It looks like every time Google decides to let a few more people into Google+, they open the floodgates and then immediately regret their decision. The latest round of open invitations came and went last night, leaving people late to the party out in the cold.
At about 10 p.m. yesterday evening, Google+ engineering director Dave Besbris posted an announcement to his Google+ account. He said that they would be opening up invites again for an undisclosed amount of time.
He warned that they will continue to throttle invites, so not everyone that gets an invitation will be let into the field trial –
Things are going well with the systems right now so we feel comfortable enough to open up invites for a brief period. Our goal is to double the user base in the field trial. (Sorry, we’re not giving details about how many folks are in the field trial yet).
So, in a few minutes, we’ll open up invites again.
We continue to throttle invites, so please don’t mass invite folks as it won’t work. If you invite a handful of your most important friends and family you’re much more likely to get these folks into our system.
Thanks again for providing so much wonderful feedback!

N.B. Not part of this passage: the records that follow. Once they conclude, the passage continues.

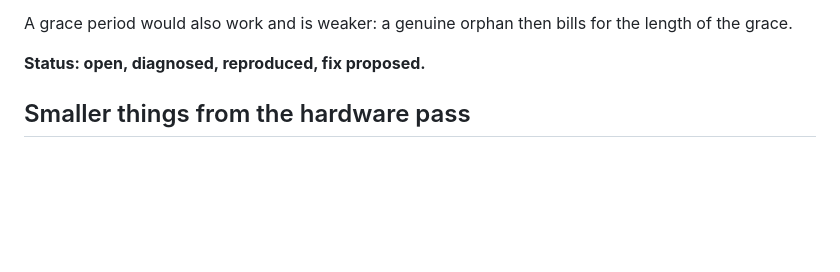
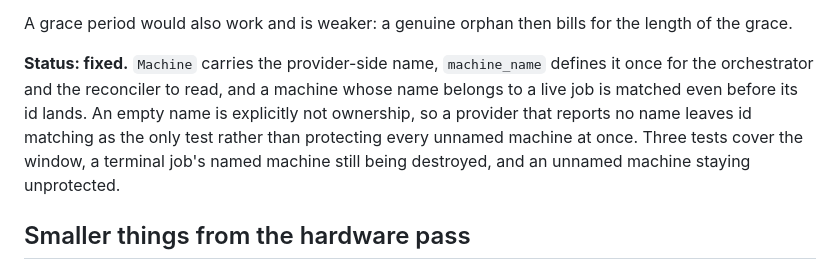
Before and after one commit to thp728/temper, a Markdown page: docs/final-pass-findings.md, the part around the change. GitHub-like rendering; blank space fills up the shorter version.

Commit message:
Mark the reconciler race fixed in the findings

```diff
--- a/docs/final-pass-findings.md
+++ b/docs/final-pass-findings.md
@@ -168,7 +168,13 @@ tests in a money-critical path, so it is proposed here rather than applied.
 A grace period would also work and is weaker: a genuine orphan then bills for
 the length of the grace.
 
-**Status: open, diagnosed, reproduced, fix proposed.**
+**Status: fixed.** `Machine` carries the provider-side name, `machine_name`
+defines it once for the orchestrator and the reconciler to read, and a machine
+whose name belongs to a live job is matched even before its id lands. An empty
+name is explicitly not ownership, so a provider that reports no name leaves id
+matching as the only test rather than protecting every unnamed machine at
+once. Three tests cover the window, a terminal job's named machine still being
+destroyed, and an unnamed machine staying unprotected.
 
 ## Smaller things from the hardware pass
 
```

I did not see this post, but nevertheless I was granted access to Google+ during this time period. I was allowed in directly through the plus.google.com site. When I was done completing my profile and was taken to the home page, there appeared an icon on the bottom right of the screen that allowed me to invite some friends to Google+. Adria Richards at ButYoureAGirl has a screencap of this –
She reports that of the 25 invitations she sent out, 6 reported that they had been let into the social network. I had a similar success rate – about 6 invitations and 1 success.
This invitation icon is now gone, and has been since the wee hours of the morning. Some report that the “brief” window lasted only about an hour.
Why is Google turning the switch on and off so much? In Dave Besbris’ post, he gives this explanation –
As I bet you’ve noticed, we are facing pretty incredible demand for Google+ invites.
As Engineering Director of Google+, I wanted to take a moment to explain why we’re growing the system slowly. First, we want to make sure our infrastructure scales so the service remains fast and reliable. Second, we want to ensure that bugs are fixed while there are still a relatively few people in the field trial.
It seems to be running fine to me. And Google has succeeded in creating massive buzz for their new product. They might not want to take it too far and truly annoy people to the point of disinterest.
Could that happen? Does Google need to start letting more people in? Or are they right to limit the field trial and wait until it is perfect to invite the masses? Let us know what you think.